Sport 15: white horse black dog
Nearly ten years on from their taking, ‘Moving Pictures’ seem like fleeting, unmediated truths; their grainy, uncomposed, sombre mood seems less to describe how the country looked than how it felt. In 1986 and 1987, for many the country felt bad. It seemed like the social fabric was becoming unglued. The economy was being restructured, unemployment was high, rising interest rates were forcing farmers off the land, and then the sharemarket crashed.
However, it is always the instantaneous reaction to oneself that produces a photograph and these are more about trying to recreate the essence of my own lost childhood than documentary truths.
These photographs, then, are dedicated to the memory of my father, who while estranged from the family still managed to take us on some great journeys.
Over the years of this project many friends and colleagues have contributed essential support, encouragement and advice. In particular I would like to thank Bruce Foster and Bruce Connew, who were great drivers, good companions and excellent spotters of black dogs.
I would like to express my special gratitude to Lucien Rizos, Ian Wedde and Peter McLeavey.
I would also like to thank the staff of the Wellington City Art Gallery for the exhibition in July 1990 and in particular the curator Greg Burke.
I am especially indebted to Gregory O’Brien whose enthusiasm revived this unusual project from the ashes and who along with Fergus Barrowman and Sport guided it into print.
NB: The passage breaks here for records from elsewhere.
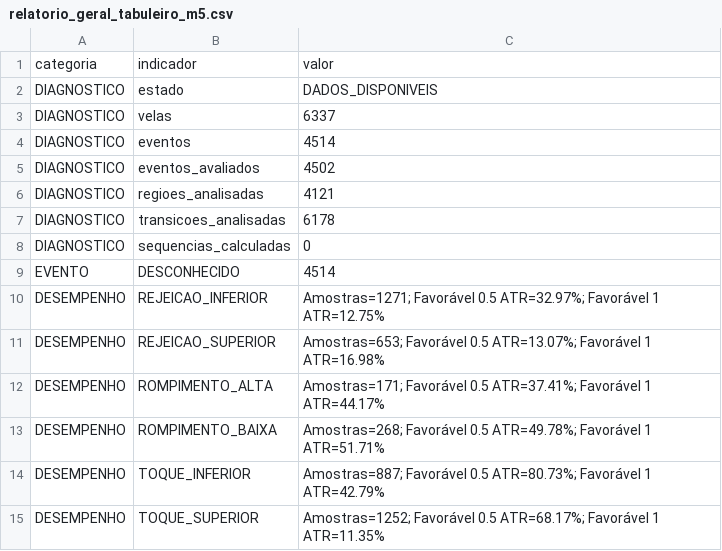
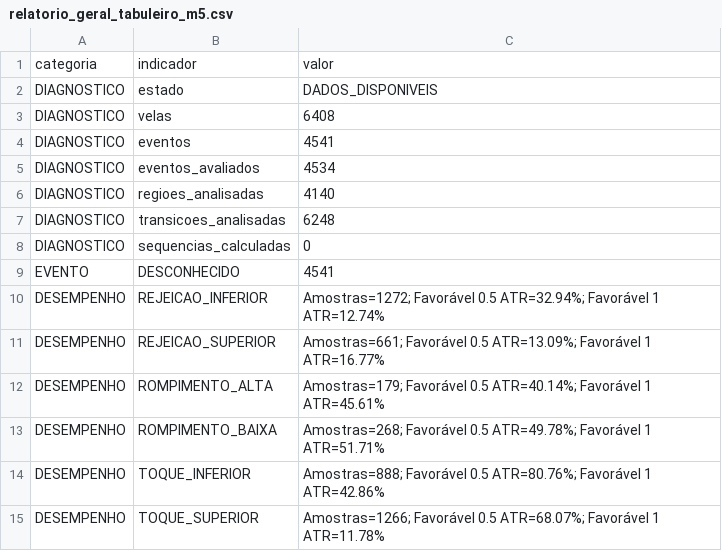
Before and after one commit to loucoparasempre00-ship-it/xauusd-bot-v2-, a CSV file: data/relatorio_geral_tabuleiro_m5.csv, drawn as a sheet.

```diff
--- a/data/relatorio_geral_tabuleiro_m5.csv
+++ b/data/relatorio_geral_tabuleiro_m5.csv
@@ -2,14 +2,14 @@ categoria,indicador,valor
 DIAGNOSTICO,estado,DADOS_DISPONIVEIS
-DIAGNOSTICO,velas,6337
-DIAGNOSTICO,eventos,4514
-DIAGNOSTICO,eventos_avaliados,4502
-DIAGNOSTICO,regioes_analisadas,4121
-DIAGNOSTICO,transicoes_analisadas,6178
+DIAGNOSTICO,velas,6408
+DIAGNOSTICO,eventos,4541
+DIAGNOSTICO,eventos_avaliados,4534
+DIAGNOSTICO,regioes_analisadas,4140
+DIAGNOSTICO,transicoes_analisadas,6248
 DIAGNOSTICO,sequencias_calculadas,0
-EVENTO,DESCONHECIDO,4514
-DESEMPENHO,REJEICAO_INFERIOR,Amostras=1271; Favorável 0.5 ATR=32.97%; Favorável 1 ATR=12.75%
-DESEMPENHO,REJEICAO_SUPERIOR,Amostras=653; Favorável 0.5 ATR=13.07%; Favorável 1 ATR=16.98%
-DESEMPENHO,ROMPIMENTO_ALTA,Amostras=171; Favorável 0.5 ATR=37.41%; Favorável 1 ATR=44.17%
+EVENTO,DESCONHECIDO,4541
+DESEMPENHO,REJEICAO_INFERIOR,Amostras=1272; Favorável 0.5 ATR=32.94%; Favorável 1 ATR=12.74%
+DESEMPENHO,REJEICAO_SUPERIOR,Amostras=661; Favorável 0.5 ATR=13.09%; Favorável 1 ATR=16.77%
+DESEMPENHO,ROMPIMENTO_ALTA,Amostras=179; Favorável 0.5 ATR=40.14%; Favorável 1 ATR=45.61%
 DESEMPENHO,ROMPIMENTO_BAIXA,Amostras=268; Favorável 0.5 ATR=49.78%; Favorável 1 ATR=51.71%
-DESEMPENHO,TOQUE_INFERIOR,Amostras=887; Favorável 0.5 ATR=80.73%; Favorável 1 ATR=42.79%
-DESEMPENHO,TOQUE_SUPERIOR,Amostras=1252; Favorável 0.5 ATR=68.17%; Favorável 1 ATR=11.35%
+DESEMPENHO,TOQUE_INFERIOR,Amostras=888; Favorável 0.5 ATR=80.76%; Favorável 1 ATR=42.86%
+DESEMPENHO,TOQUE_SUPERIOR,Amostras=1266; Favorável 0.5 ATR=68.07%; Favorável 1 ATR=11.78%
```
Also changed, not shown: data/estatisticas_regioes_m5.csv, data/eventos_bordas_m5.csv, 7 other files.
Also thanks to all the writers whose special talents have made the book what I had always imagined. And finally, my special gratitude to Mary Macpherson, who never stopped believing.